A government by consent prioritises rights – the basic needs of individuals and communities that are required for them to take command of their lives and propel themselves to their greatest potential.

The free movement of people pretends to do this for desperate workers in desperate parts of the world, but very often it serves only to prop up low-wage service industries, exploit poverty, and trap people in debt and servility.

If a government is governing by consent, it must prioritise due process, individual liberty under the law, public health, and community. It is the ideology of the day to think that you can’t have these basic rights unless you have a lucrative, explosive economy growing at the rate of a virus.

But this ideology contravenes the heritage of British liberty. The sovereign’s duty is to the welfare and happiness of the people first, and the economy later. The economy serves the community, not the other way round.

The EU, as opposed to any abstract notion of a united Europe, is fundamentally opposed to sovereignty. By “pooling sovereignty” you destroy it. Because consent becomes consensus, and at the very best you acknowledge that the will of the people takes second place next to the the momentum of consensus.

Within the EU, there is not even a pretence at a social contract. Legitimacy is assumed by the rulers, not entrusted to them by the people. In the interests of consensus, countries and their voters are expected to get in line, or be banished – as Britain will be from now on.

You cannot build a truly sovereign state out of the foundations of trade deals. This is the fundamental flaw in the European project.

Those who claim that centralisation and state-building are not the core aim of the European Union are living in a fantasy land.

If a political body has a judiciary, a parliament, a flag, a national anthem, a security policy, makes laws that can overrule local justice systems and has aspirations towards building an army – that is an outfit with pretensions towards statehood.

That the EU can claim to govern with consent is fatuous. The rights of the people have very little to do with trade tariffs and product regulations.

Consent is about entrusting the happiness, health and liberty of the people in the hands of a parliament that can be held to immediate account. The people vote against parliament if they disagree with proposed legislation. No such accountability exists between the European Commission and the people of Europe. You will be hard pushed to find the word liberty anywhere in the bureaucratic, executive documents of the European Union.

Without sovereignty, or the consent of the people, what is a state? It is not a state, in fact. It is an empire.

Closing thoughts

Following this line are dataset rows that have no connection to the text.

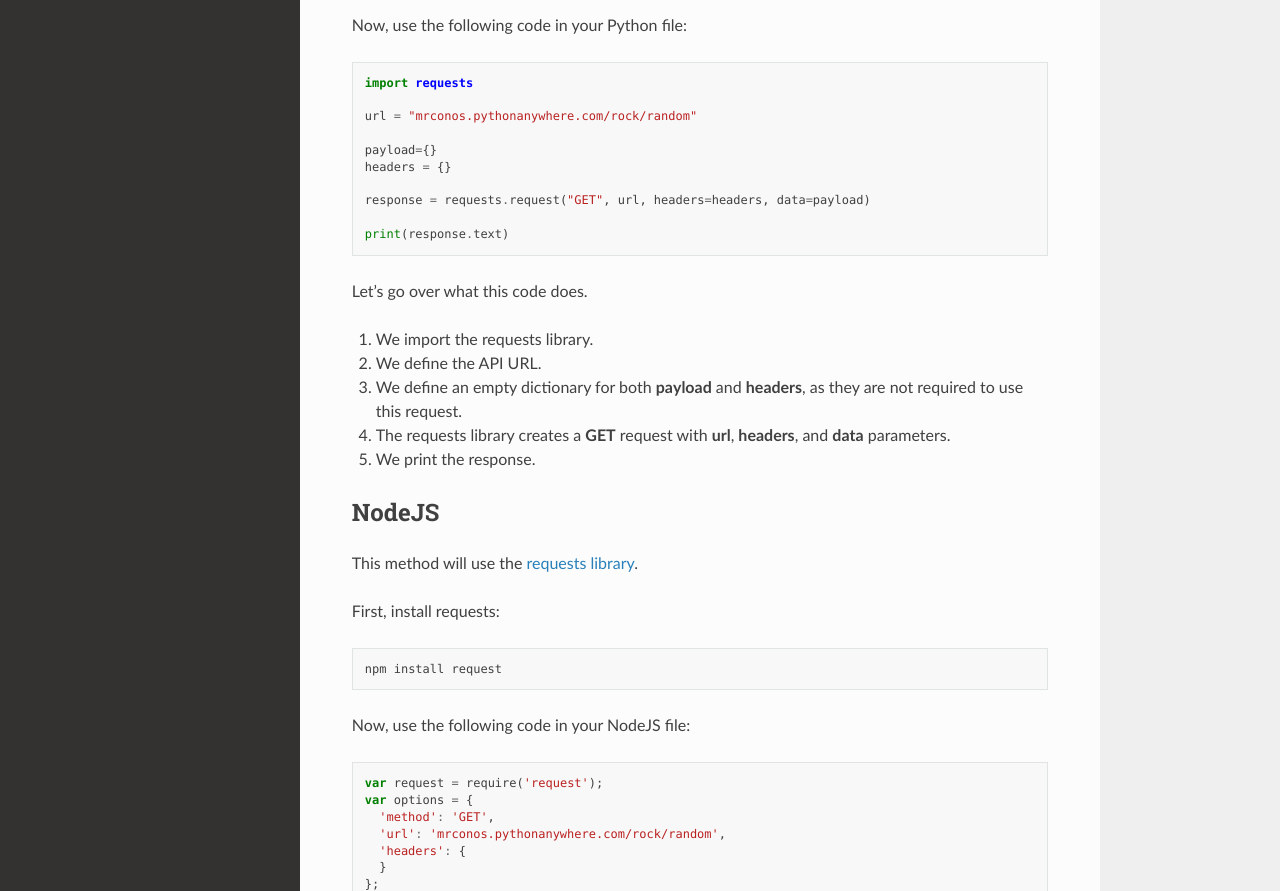
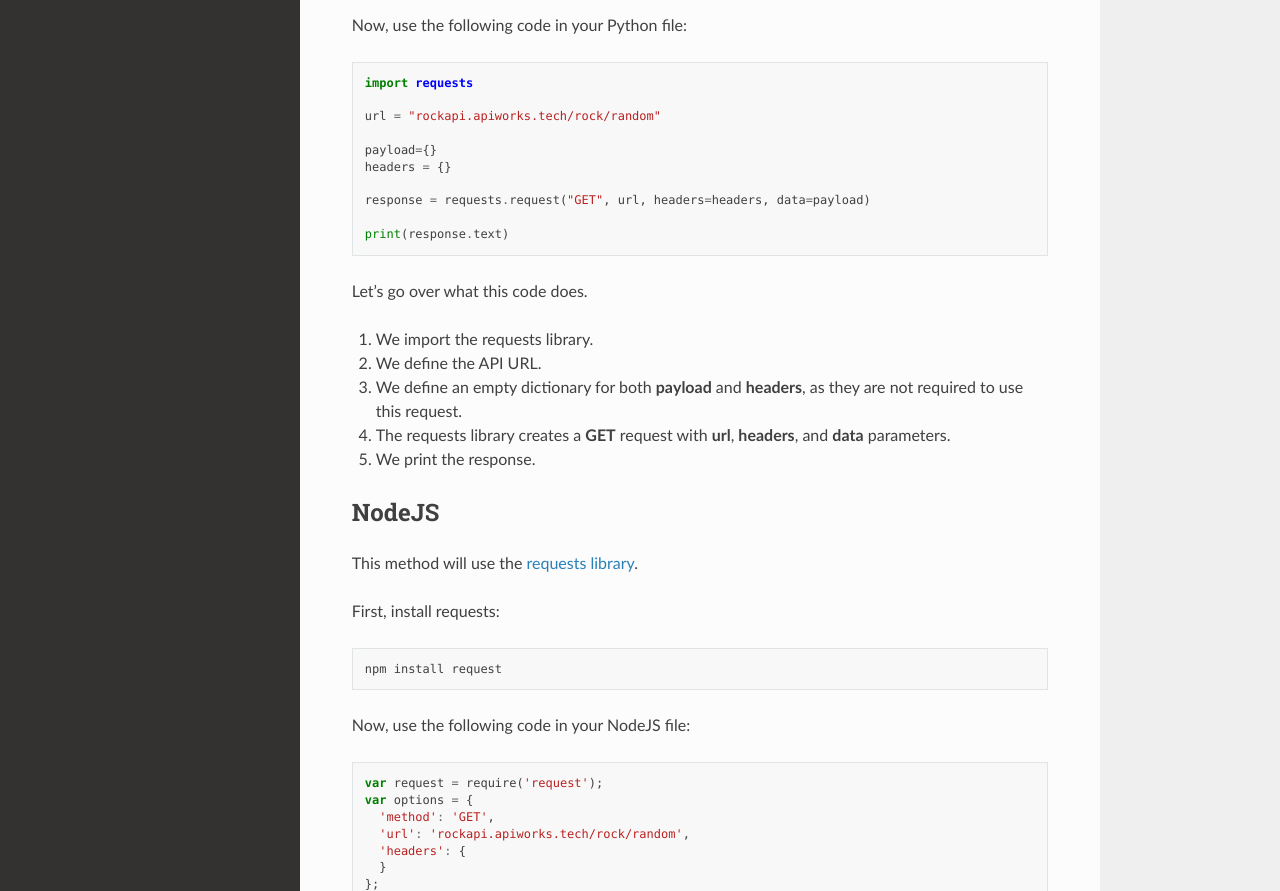
Before and after one commit to Mr-Conos/Rock-API, a Sphinx documentation site: the page built from docs/source/quickstart.rst, in a window 1280 px wide and 1400 px high. Shown: the part 509-1400 px from the top of the window. Built offline with Sphinx 7.4.7 and the Read the Docs theme 2.0.0, drawn with Linux system fonts in a browser that asks for light colours; pages that are not in the unit, such as notebooks, are missing from menus.

Commit message:
Update quickstart.rst

```diff
--- a/docs/source/quickstart.rst
+++ b/docs/source/quickstart.rst
@@ -24,7 +24,7 @@ Now, use the following code in your Python file:
 
    import requests
 
-   url = "mrconos.pythonanywhere.com/rock/random"
+   url = "rockapi.apiworks.tech/rock/random"
 
    payload={}
    headers = {}
@@ -59,7 +59,7 @@ Now, use the following code in your NodeJS file:
   var request = require('request');
   var options = {
     'method': 'GET',
-    'url': 'mrconos.pythonanywhere.com/rock/random',
+    'url': 'rockapi.apiworks.tech/rock/random',
     'headers': {
     }
   };
```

The general liberal conception of what the EU is, seems to to rely on mistaking European unification with a utopian vision of geopolitics.

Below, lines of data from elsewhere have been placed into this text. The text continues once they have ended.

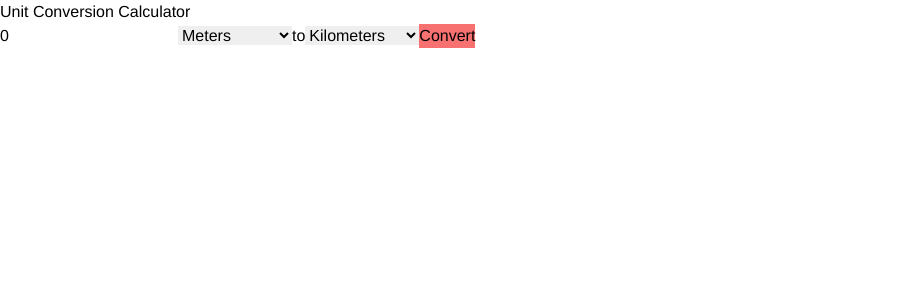
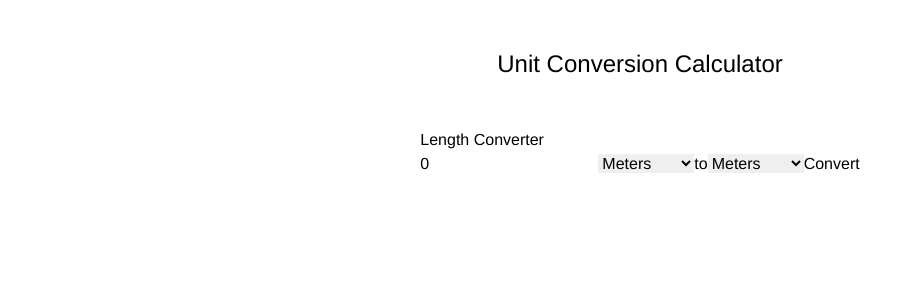
Before and after one commit to samanthacabrera/conversion-calculator, a React (Vite) app: page / in a window 1280 px wide. Shown: the top 300 px of the page, without its empty margins (0-923 px from the left). Built offline with nearby package versions, Linux system fonts and the light colour scheme.

Commit message:
length converter functional

```diff
--- a/src/App.jsx
+++ b/src/App.jsx
@@ -1,80 +1,13 @@
-import React, { useState } from 'react';
-import './App.css'
+import React from 'react';
+import Converter from './Converter';
 
-function App() {
-  const [inputValue, setInputValue] = useState(0);
-  const [unitFrom, setUnitFrom] = useState('meters');
-  const [unitTo, setUnitTo] = useState('kilometers');
-  const [result, setResult] = useState(null);
-
-  const conversions = {
-    length: {
-      meters: 1,
-      kilometers: 0.001,
-      miles: 0.000621371,
-      feet: 3.28084,
-    },
-    volume: {
-      liters: 1,
-      milliliters: 1000,
-      gallons: 0.264172,
-      cups: 4.22675,
-    },
-  };
-
-  const handleConvert = () => {
-    if (unitFrom in conversions.length && unitTo in conversions.length) {
-      setResult((inputValue * conversions.length[unitTo]) / conversions.length[unitFrom]);
-    } else if (unitFrom in conversions.volume && unitTo in conversions.volume) {
-      setResult((inputValue * conversions.volume[unitTo]) / conversions.volume[unitFrom]);
-    } else {
-      setResult('Invalid conversion');
-    }
-  };
-
+const App = () => {
   return (
-    <div className="app">
-      <h1 >Unit Conversion Calculator</h1>
-      <div className="input-group">
-        <input
-          type="number"
-          value={inputValue}
-          onChange={(e) => setInputValue(e.target.value)}
-        />
-        <select value={unitFrom} onChange={(e) => setUnitFrom(e.target.value)}>
-          <optgroup label="Length">
-            <option value="meters">Meters</option>
-            <option value="kilometers">Kilometers</option>
-            <option value="miles">Miles</option>
-            <option value="feet">Feet</option>
-          </optgroup>
-          <optgroup label="Volume">
-            <option value="liters">Liters</option>
-            <option value="milliliters">Milliliters</option>
-            <option value="gallons">Gallons</option>
-            <option value="cups">Cups</option>
-          </optgroup>
-        </select>
-        <span>to</span>
-        <select value={unitTo} onChange={(e) => setUnitTo(e.target.value)}>
-          <optgroup label="Length">
-            <option value="meters">Meters</option>
-            <option value="kilometers">Kilometers</option>
-            <option value="miles">Miles</option>
-            <option value="feet">Feet</option>
-          </optgroup>
-          <optgroup label="Volume">
-            <option value="liters">Liters</option>
-            <option value="milliliters">Milliliters</option>
-            <option value="gallons">Gallons</option>
-            <option value="cups">Cups</option>
-          </optgroup>
-        </select>
-        <button onClick={handleConvert} className="bg-red-400">Convert</button>
-      </div>
-      {result !== null && <h2>Result: {result}</h2>}
+    <div className="flex flex-col items-center">
+      <h1 className="text-2xl my-12">Unit Conversion Calculator</h1>
+      <Converter />
     </div>
   );
-}
+};
 
 export default App;
--- /dev/null
+++ b/src/Converter.jsx
@@ -0,0 +1,45 @@
+import React, { useState } from 'react';
+import { conversionData } from './conversionData';
+
+const Converter = () => {
+  const [inputValue, setInputValue] = useState(0);
+  const [unitFrom, setUnitFrom] = useState('meters');
+  const [unitTo, setUnitTo] = useState('meters');
+  const [result, setResult] = useState(null);
+
+  const handleConvert = () => {
+    const meters = inputValue / conversionData.length.conversions[unitFrom];
+    const convertedValue = meters * conversionData.length.conversions[unitTo];
+    setResult(convertedValue);
+  };
+
+  return (
+    <div>
+      <h2>{conversionData.length.title}</h2>
+      <input
+        type="number"
+        value={inputValue}
+        onChange={(e) => setInputValue(e.target.value)}
+      />
+      <select value={unitFrom} onChange={(e) => setUnitFrom(e.target.value)}>
+        {Object.keys(conversionData.length.conversions).map((unit) => (
+          <option key={unit} value={unit}>
+            {unit.charAt(0).toUpperCase() + unit.slice(1)}
+          </option>
+        ))}
+      </select>
+      <span>to</span>
+      <select value={unitTo} onChange={(e) => setUnitTo(e.target.value)}>
+        {Object.keys(conversionData.length.conversions).map((unit) => (
+          <option key={unit} value={unit}>
+            {unit.charAt(0).toUpperCase() + unit.slice(1)}
+          </option>
+        ))}
+      </select>
+      <button onClick={handleConvert}>Convert</button>
+      {result !== null && <h3>Result: {result}</h3>}
+    </div>
+  );
+};
+
+export default Converter;
--- /dev/null
+++ b/src/conversionData.js
@@ -0,0 +1,11 @@
+export const conversionData = {
+    length: {
+        title: 'Length Converter',
+        conversions: {
+            meters: 1,
+            kilometers: 0.001,
+            miles: 0.000621371,
+            feet: 3.28084,
+        },
+    },
+};
```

Difference, bad. Sameness, good.

The tantrums and outrage still echoing through the halls of Westminster, and still plastered over every progressive’s social media profile, all converge on the belief that the eradication of national sovereignty and borders brings us closer to ending all wars, forever. This gives the bruised Remainers the aura of righteousness. Even in defeat, this ideology of world peace, is dangerously imperialistic.

In the parliamentary system as exhibited in the British heritage of civil rule, there is no claim to unity, world peace, or a brighter future. There is no supervenient ideology, however noble and progressive.

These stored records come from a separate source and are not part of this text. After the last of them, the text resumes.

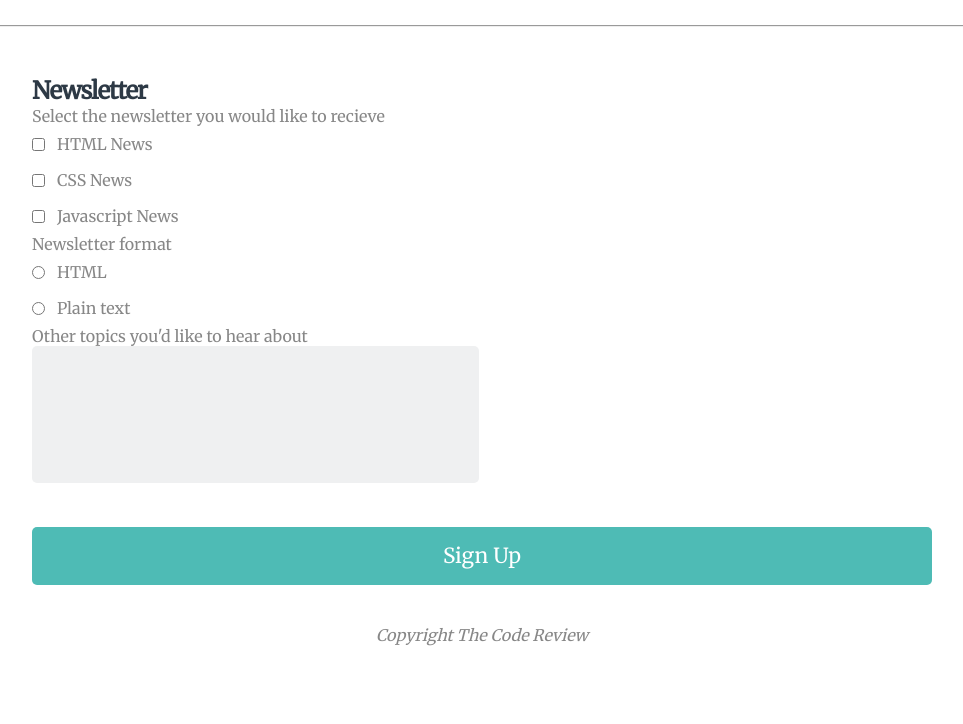
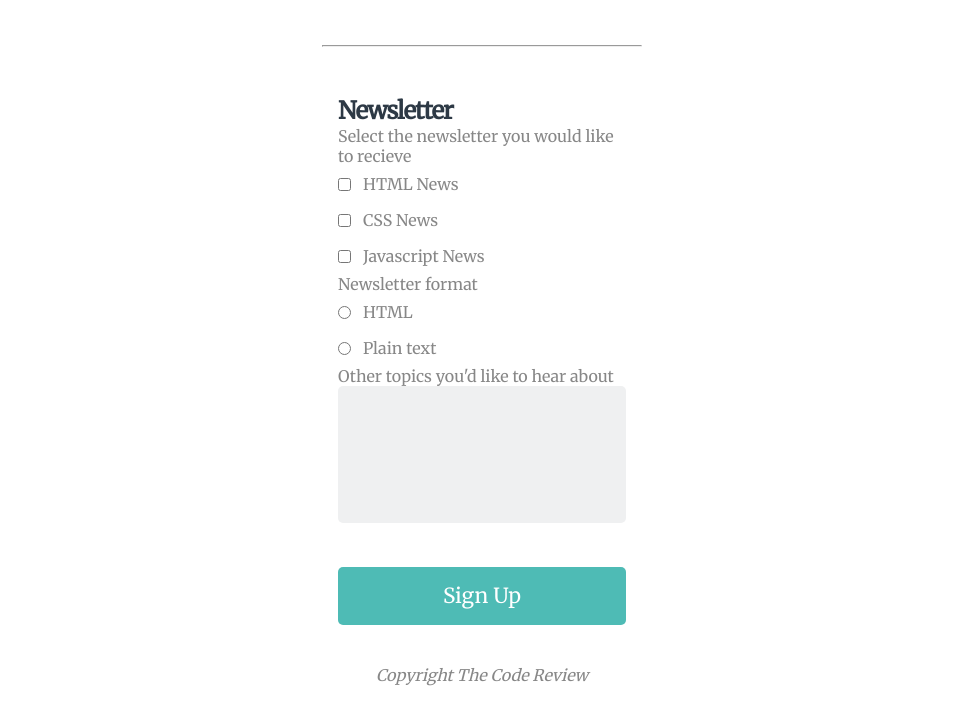
Before and after one commit to Emrikcah/project-3, a plain HTML site: page index.html in a window 1280 px wide. Shown: the part 976-1700 px from the top of the page, without its empty margins (158-1121 px from the left). Drawn offline with Linux system fonts and the light colour scheme.

Commit message:
modified html and css

```diff
--- a/index.html
+++ b/index.html
@@ -16,12 +16,14 @@
         <div class="header-bg-color">
             <h1>the code review</h1>
         </div>
+       <div class="container">
             <div class="header-text">
                 <h2>Signup for our newsletter</h2>
                 <p>Get the latest news on how your code is doing right in your inbox</p>
             </div>
             <div class="header-line-one"></div>
             <div class="header-line-two"></div>
+       </div>
     </header>
     <div class="container">
 
--- a/main.css
+++ b/main.css
@@ -2,6 +2,7 @@
     --dark-blue: #2d3945;
     --outline-color: #000080;
     --btn-blue: #4ebbb5;
+    --btn-hover: #5bc8c2;
     --input-color: #eff0f1;
     --label-color: #929eaa;
     --text-color: #878787;
@@ -22,7 +23,7 @@ body {
 
 .container {
     width: 90%;
-    max-width: 1000px;
+    max-width: 320px;
     margin: 0 auto;
 }
 
@@ -36,6 +37,10 @@ body {
     text-align: center;
     font-size: 1.3rem;
 
+}
+
+.btn:hover{
+    background: var(--btn-hover);
 }
 
 #newsletter .btn-move{
@@ -160,6 +165,8 @@ input[type="checkbox"] {
 
 textarea {
     resize: none;
+    box-sizing: border-box;
+    width: 100%;
   }
 
 /* Newsletter end */
```
Lines whose indentation alone changed are shown as unchanged.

The virtues prized by the common people are embodied in the machinery of sovereignty. British people have themselves often wondered why there is no official constitution, like that of the USA, here in the UK. But there is a beauty the to the parliamentary system without it.

The core constitutional value is government by consent. The public good, and the public good only, is what legitimises power. The British have greater common sense than to try and stand for abstract visions like world peace, global stability and unity at all costs.

The hot mess of parliamentary contest and equality under the law are good enough for the simple common sense of the British people. This was proven by last week’s historic vote.